Excavation works on an ancient memorial rock bearing hieroglyphic engravings, believed to have remained from the Hittite Empire and be one of the few examples of its kind in Turkey, have commenced in central Kırşehir province, officials from the excavation team said Wednesday.
The rock monument, known by locals as "Malkaya", is located in the Karalar village and estimated to date back to1300s B.C. Rescue excavations on and around the rock were launched after the ancient monument was partly damaged by treasure hunters with dynamites.
Elif Baştürk from the Archeology Department of Kırşehir Ahi Evran University, who is the scientific adviser to the excavation team, told reporters that the rock was initially discovered by German scientist Helmuth Theodor Bossert in the 1950s but became more widely known in the science world with works published in the following years
Baştürk said that the hieroglyphic engravings covered almost every side of the rock, while the longest inscription was located on the northern face.
"There are fractures and decayed areas. Since it is also covered with thorny plants, not all hieroglyphic writings are visible," she said.
Baştürk noted that most probably a prince and a princess were mentioned on the rock, but it was not clear.
Baştürk said there were some sources claiming that the monument depicted a hunt by the Hittite dynasty while some others thought it reflected a religious ritual.
"It could be linked to a religious ritual if we consider the surrounding architectural remains," Baştürk said, adding "if there are other architectural relics connected to it or around it, then we could talk about it being a religious structure."

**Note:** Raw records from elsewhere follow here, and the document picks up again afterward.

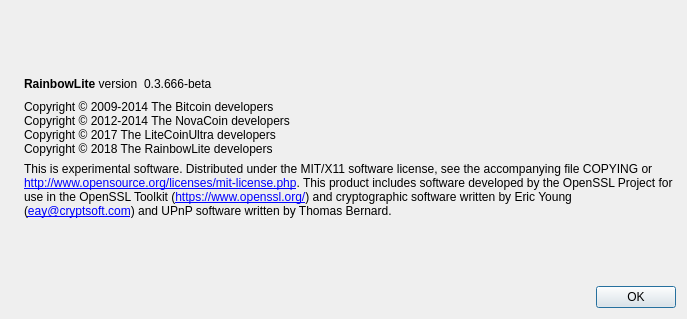
Above: src/qt/forms/aboutdialog.ui from wayawolf/WayaWolfCoin before the change. Below: the same form after it.
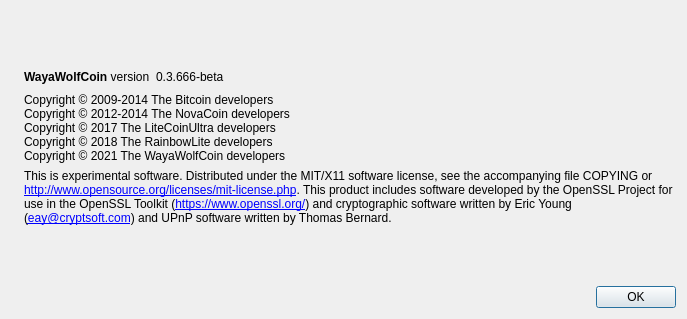
That is the form after the change. Icons and pictures are not drawn.

Commit message: Rename RainbowLite to WayaWolfCoin

Diff of the .ui file:
```diff
--- a/src/qt/forms/aboutdialog.ui
+++ b/src/qt/forms/aboutdialog.ui
@@ -59,7 +59,7 @@
           <cursorShape>IBeamCursor</cursorShape>
          </property>
          <property name="text">
-          <string>&lt;b&gt;RainbowLite&lt;/b&gt; version</string>
+          <string>&lt;b&gt;WayaWolfCoin&lt;/b&gt; version</string>
          </property>
          <property name="textInteractionFlags">
           <set>Qt::LinksAccessibleByMouse|Qt::TextSelectableByKeyboard|Qt::TextSelectableByMouse</set>
@@ -103,7 +103,8 @@
         <string>Copyright © 2009-2014 The Bitcoin developers
 Copyright © 2012-2014 The NovaCoin developers
 Copyright © 2017 The LiteCoinUltra developers
-Copyright © 2018 The RainbowLite developers</string>
+Copyright © 2018 The RainbowLite developers
+Copyright © 2021 The WayaWolfCoin developers</string>
        </property>
        <property name="textInteractionFlags">
         <set>Qt::LinksAccessibleByMouse|Qt::TextSelectableByKeyboard|Qt::TextSelectableByMouse</set>
```
Left out of the diff: 2 changed lines with no effect on the pictures. The commit also changes 116 other files.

The excavations on the ancient monument are planned to be completed in 20 days.